Why is traditional medicine from the East is under threat both here and in China
Before anyone accuses me of prejudice, I would like to say that I do have sympathy for a balanced, holistic oriental approach to wellbeing. But as a health journalist with 20 years’ experience, the popularity of Chinese medicine and its lack of regulation fill me with alarm.
I decided to test my concerns by consulting three Chinese herbal-medicine practitioners, all only five minutes’ walk from my home in Brighton. At each, I complained of fatigue and bloatedness (symptoms I attribute to being a man in his forties). The first tested my pulse, looked at my tongue and asked about my symptoms.
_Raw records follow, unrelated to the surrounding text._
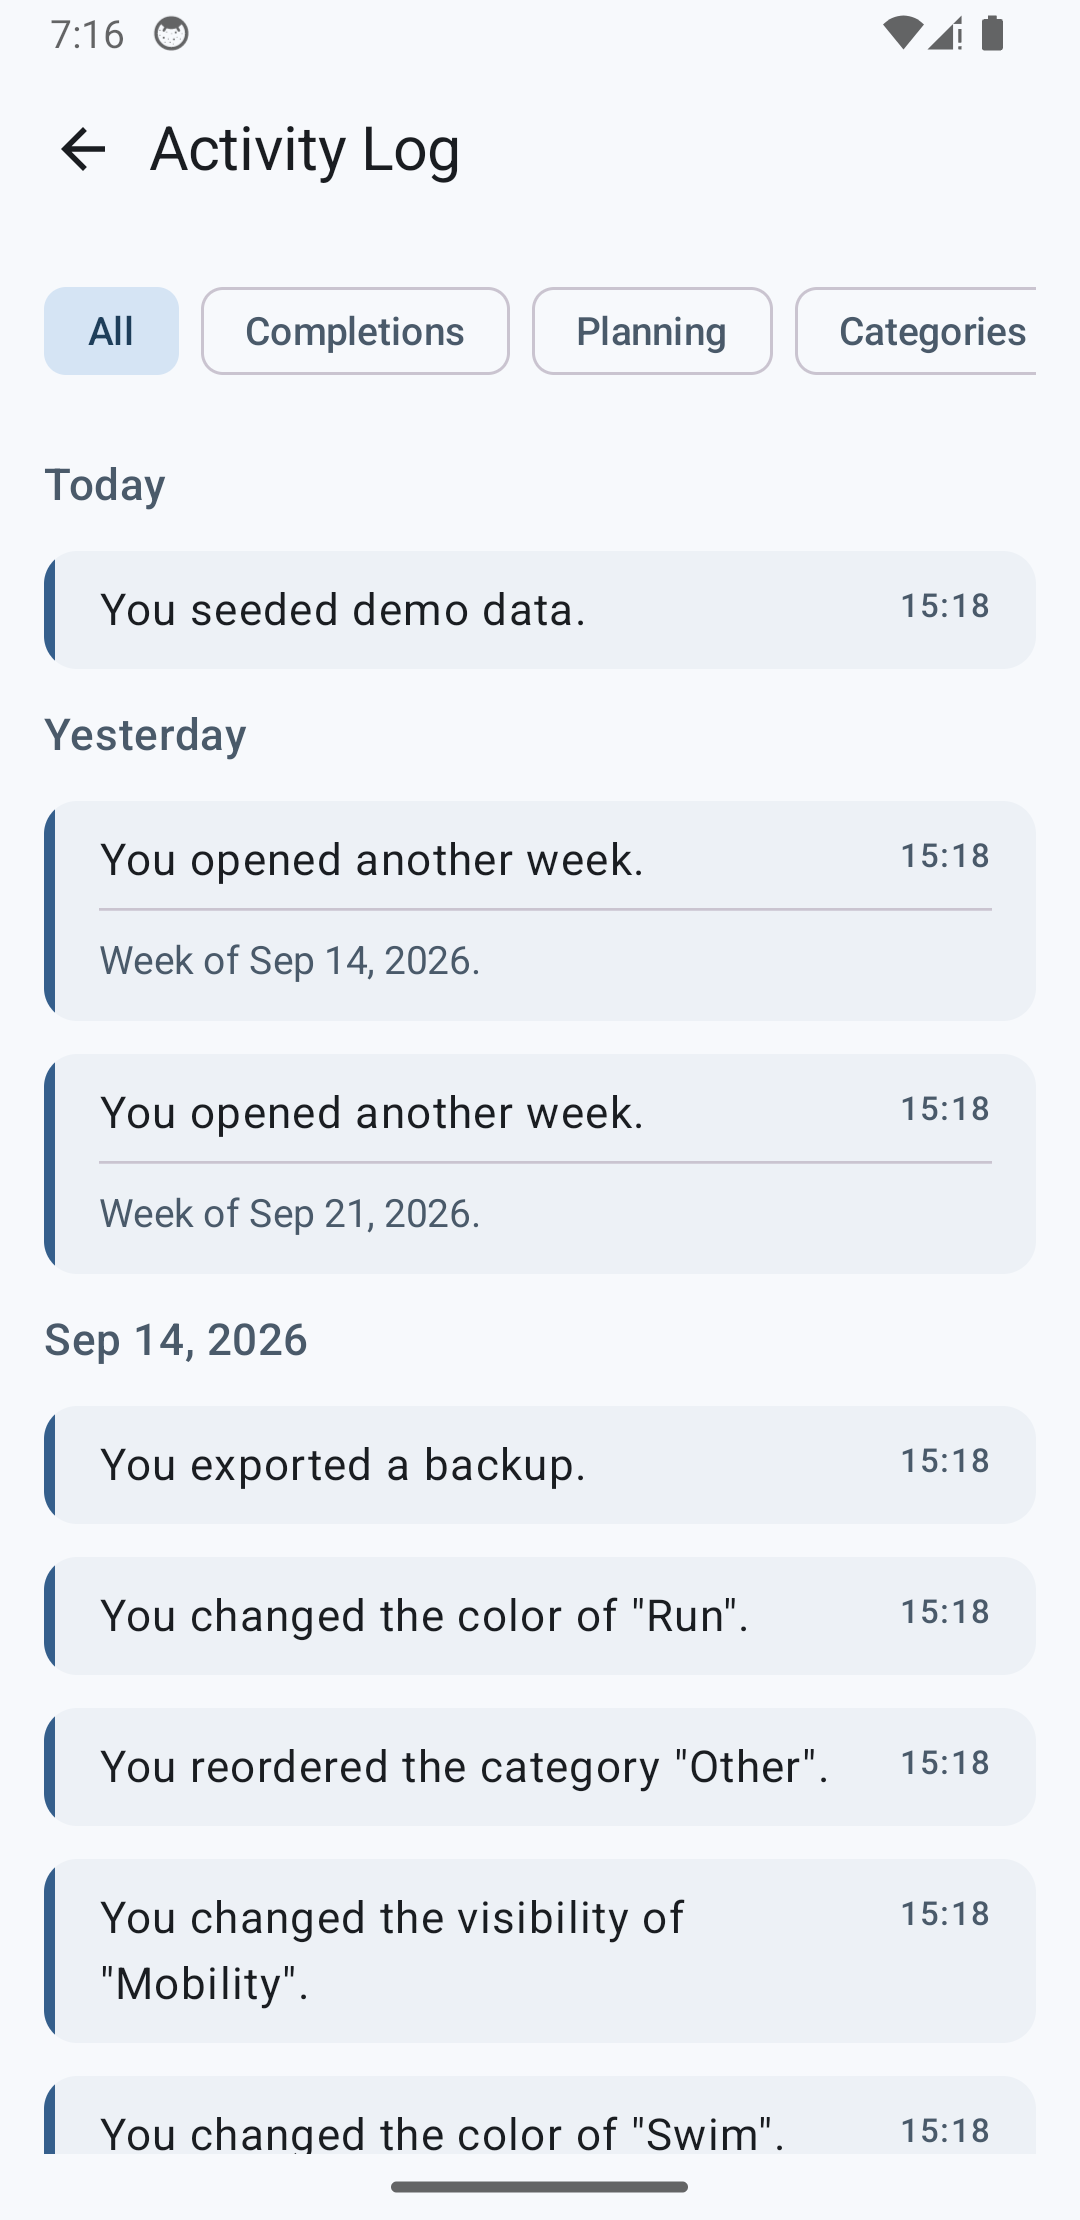
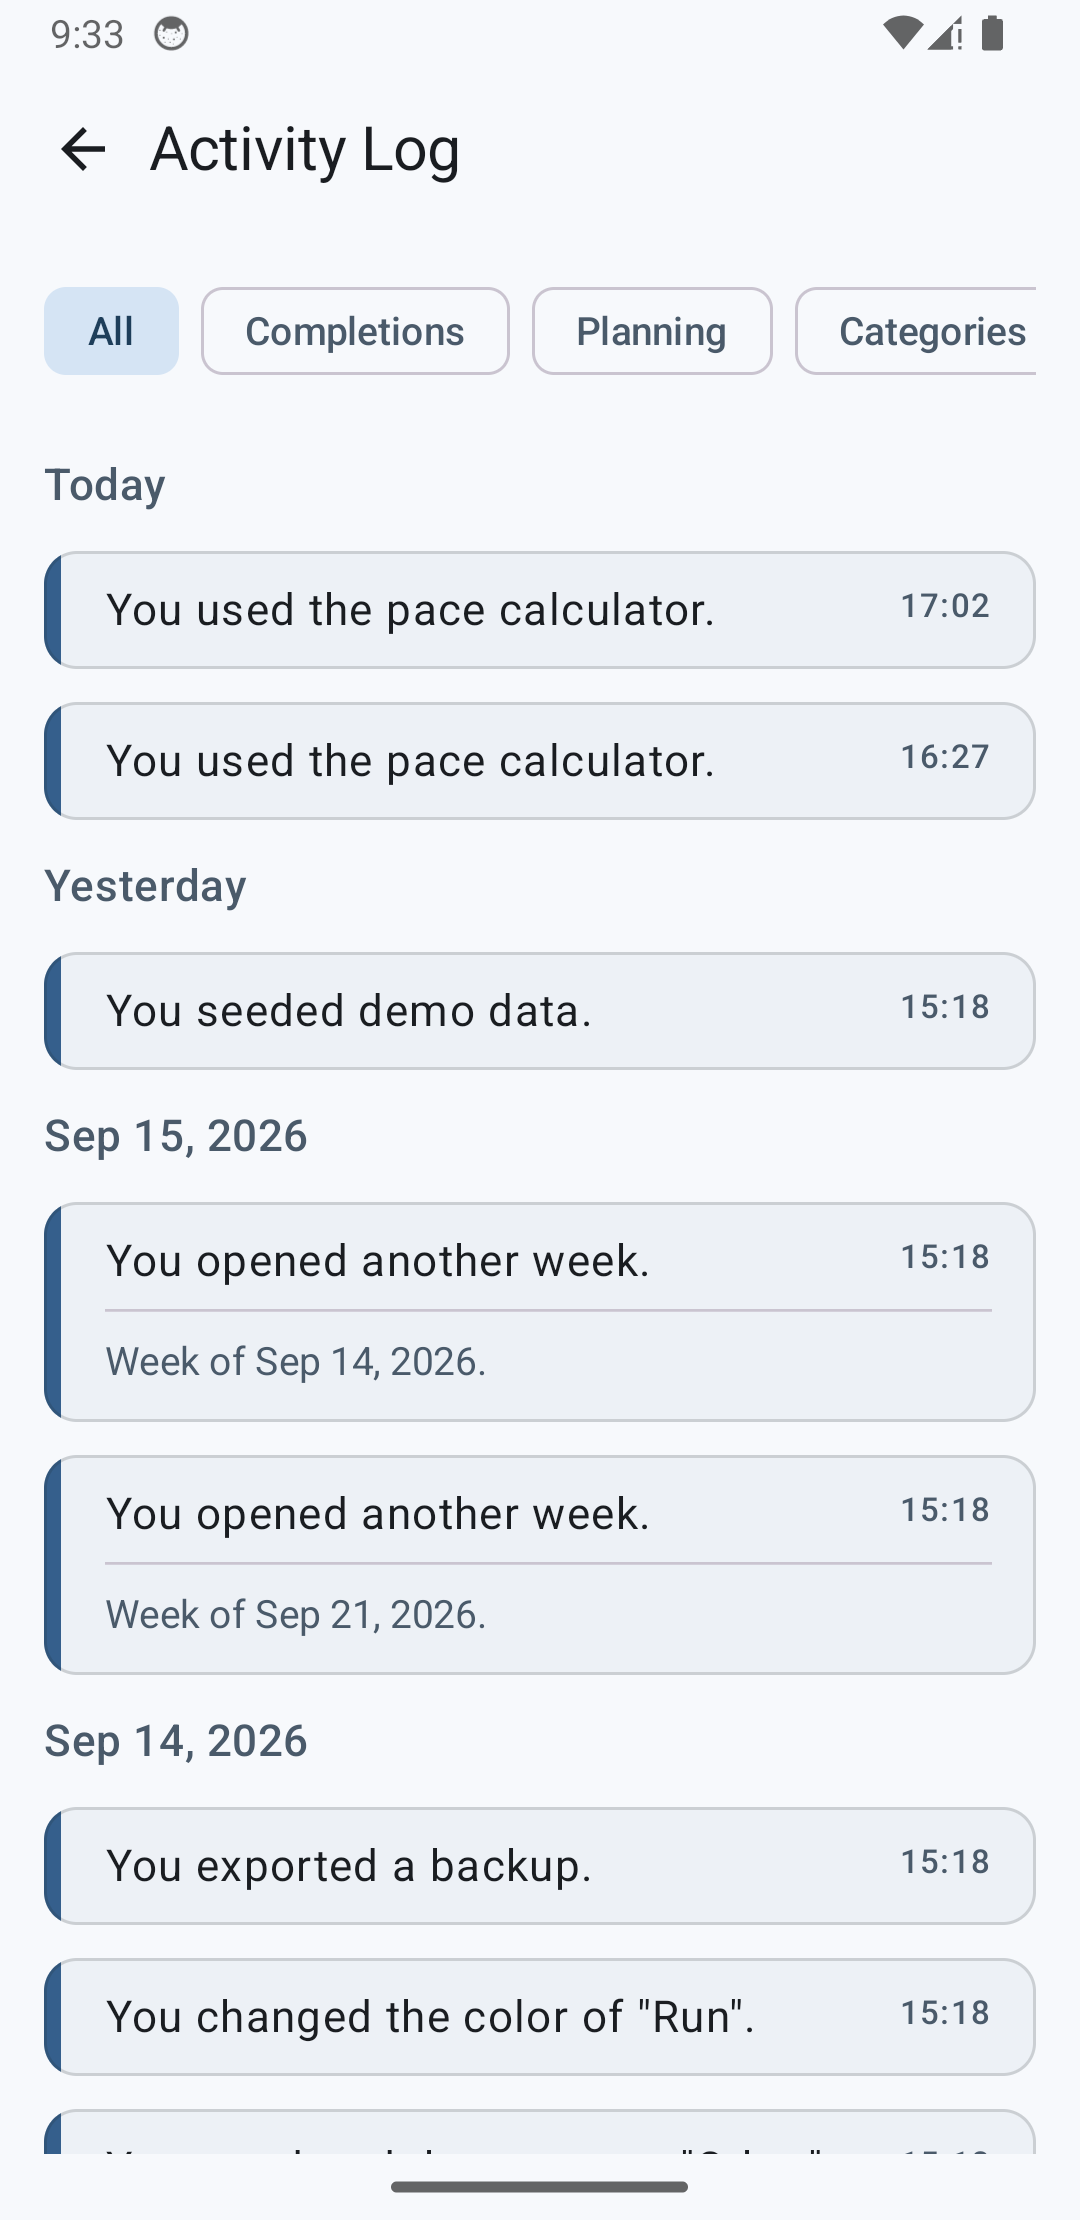
Align activity timeline rails

diff --git a/app/src/main/java/com/rafaelfelipeac/hermes/features/activity/presentation/ActivityScreen.kt b/app/src/main/java/com/rafaelfelipeac/hermes/features/activity/presentation/ActivityScreen.kt
@@ -1,6 +1,7 @@
 package com.rafaelfelipeac.hermes.features.activity.presentation
 
 import androidx.activity.compose.BackHandler
+import androidx.compose.foundation.BorderStroke
 import androidx.compose.foundation.gestures.animateScrollBy
 import androidx.compose.foundation.layout.Arrangement
 import androidx.compose.foundation.layout.Box
@@ -51,12 +52,13 @@ import com.rafaelfelipeac.hermes.R
 import com.rafaelfelipeac.hermes.core.strings.relativeDateText
 import com.rafaelfelipeac.hermes.core.ui.components.EmptyStateCard
 import com.rafaelfelipeac.hermes.core.ui.currentLocale
+import com.rafaelfelipeac.hermes.core.ui.theme.Dimens.BorderHairline
+import com.rafaelfelipeac.hermes.core.ui.theme.Dimens.CategoryAccentWidth
 import com.rafaelfelipeac.hermes.core.ui.theme.Dimens.ElevationSm
 import com.rafaelfelipeac.hermes.core.ui.theme.Dimens.SpacingLg
 import com.rafaelfelipeac.hermes.core.ui.theme.Dimens.SpacingMd
 import com.rafaelfelipeac.hermes.core.ui.theme.Dimens.SpacingSm
 import com.rafaelfelipeac.hermes.core.ui.theme.Dimens.SpacingXl
-import com.rafaelfelipeac.hermes.core.ui.theme.Dimens.SpacingXs
 import com.rafaelfelipeac.hermes.features.activity.presentation.model.ActivityFiltersUi
 import com.rafaelfelipeac.hermes.features.activity.presentation.model.ActivityItemUi
 import com.rafaelfelipeac.hermes.features.activity.presentation.model.ActivityPrimaryFilter
@@ -440,6 +442,7 @@ private fun ActivityRow(
     Surface(
         tonalElevation = ElevationSm,
         shape = shapes.medium,
+        border = BorderStroke(BorderHairline, colorScheme.onSurface.copy(alpha = ACTIVITY_ROW_FRAME_ALPHA)),
         modifier =
             Modifier
                 .fillMaxWidth()
@@ -457,7 +460,7 @@ private fun ActivityRow(
                 modifier =
                     Modifier
                         .fillMaxHeight()
-                        .width(SpacingXs),
+                        .width(CategoryAccentWidth),
             ) {}
 
             Column(
@@ -504,5 +507,6 @@ private fun ActivityRow(
 }
 
 private const val HEADER_KEY_PREFIX = "header-"
+private const val ACTIVITY_ROW_FRAME_ALPHA = 0.16f
 private const val TITLE_MAX_LINES = 4
 private const val SUBTITLE_MAX_LINES = 6

diff --git a/LEARNING.md b/LEARNING.md
@@ -694,3 +694,5 @@ Recent learnings:
 - Personal Record cards should use the same rail/frame vocabulary as Trophies and Events. Keeping the category rail at the shared width and the remaining frame neutral makes category-owned surfaces feel connected across feature shelves.
 
 - Pace calculator results should not borrow category-card rail language when there is no category metadata. A distinct result container tone makes the computed output read as an answer instead of another input or category-owned card.
+
+- Activity timeline rails should share the same physical rail and neutral-frame vocabulary as later category-owned cards, even though their color represents chronology rather than category metadata. Keeping the geometry consistent makes the UI family feel intentional.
She pronounced that my body was contaminated by a cold I’d had five months ago, and that my energy channels were blocked. She wanted to charge £88 for herbs, pills, acupuncture and massage.
The second charged £10 for a consultation in which he examined my blood pressure. He said that I suffered “weak kidney energy” and an excess of damp in my stomach, and prescribed a two-week course of herbs for £17 and a £150 course of acupuncture. In the third consultation, the practitioner pronounced that I had “spleen insufficiency and weak pulse”. He wanted £325 for herbs, pills and acupuncture.
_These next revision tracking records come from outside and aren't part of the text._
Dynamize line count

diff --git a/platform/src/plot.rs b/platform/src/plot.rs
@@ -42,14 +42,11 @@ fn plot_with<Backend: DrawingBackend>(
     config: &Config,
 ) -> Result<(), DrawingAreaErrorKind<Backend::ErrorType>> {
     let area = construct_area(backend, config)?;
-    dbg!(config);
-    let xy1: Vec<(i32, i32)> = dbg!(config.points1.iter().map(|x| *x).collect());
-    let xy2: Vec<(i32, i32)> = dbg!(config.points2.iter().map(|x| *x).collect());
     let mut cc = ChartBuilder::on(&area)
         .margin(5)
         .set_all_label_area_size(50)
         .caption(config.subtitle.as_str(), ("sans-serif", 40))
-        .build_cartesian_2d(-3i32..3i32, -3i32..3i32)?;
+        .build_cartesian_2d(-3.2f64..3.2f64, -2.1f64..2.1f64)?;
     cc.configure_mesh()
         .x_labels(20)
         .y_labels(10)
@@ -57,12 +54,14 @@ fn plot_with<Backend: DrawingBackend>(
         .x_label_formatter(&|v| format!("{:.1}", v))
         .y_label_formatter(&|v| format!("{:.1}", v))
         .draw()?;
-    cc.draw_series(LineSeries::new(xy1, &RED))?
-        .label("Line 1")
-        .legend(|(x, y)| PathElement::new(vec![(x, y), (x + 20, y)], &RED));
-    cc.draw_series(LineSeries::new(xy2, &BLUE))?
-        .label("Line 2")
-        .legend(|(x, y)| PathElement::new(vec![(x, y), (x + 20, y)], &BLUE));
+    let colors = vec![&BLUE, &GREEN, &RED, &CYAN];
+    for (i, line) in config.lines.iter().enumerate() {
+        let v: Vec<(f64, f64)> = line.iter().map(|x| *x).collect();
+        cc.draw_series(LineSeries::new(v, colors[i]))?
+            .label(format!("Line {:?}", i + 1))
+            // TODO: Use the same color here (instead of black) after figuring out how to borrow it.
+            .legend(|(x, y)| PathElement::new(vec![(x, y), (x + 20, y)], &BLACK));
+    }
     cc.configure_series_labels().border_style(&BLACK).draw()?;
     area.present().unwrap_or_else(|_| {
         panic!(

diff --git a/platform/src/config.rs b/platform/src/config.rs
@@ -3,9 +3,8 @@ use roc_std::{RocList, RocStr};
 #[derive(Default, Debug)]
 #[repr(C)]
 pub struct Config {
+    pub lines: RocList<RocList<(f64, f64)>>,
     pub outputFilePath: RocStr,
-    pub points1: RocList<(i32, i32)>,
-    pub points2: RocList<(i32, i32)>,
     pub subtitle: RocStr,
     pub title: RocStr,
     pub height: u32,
He was the only one to require my GP’s address or to ask if I was taking Western medications — crucial information as components in Chinese medicine can interact dangerously with conventional drugs. None of the practitioners would discuss their medicines’ ingredients. It’s this sort of apparent randomness that has British lobbying organisations such as Sense About Science — a charitable trust run by academics and scientists — arguing that Chinese herbalism should not be defined as “medicine”, as it gives many practitioners a credibility that they do not merit. Yet about 6,000 Chinese herbal medicine stores have sprung up on the high streets of Britain in recent years, a popularity that might suggest that they are in rude health.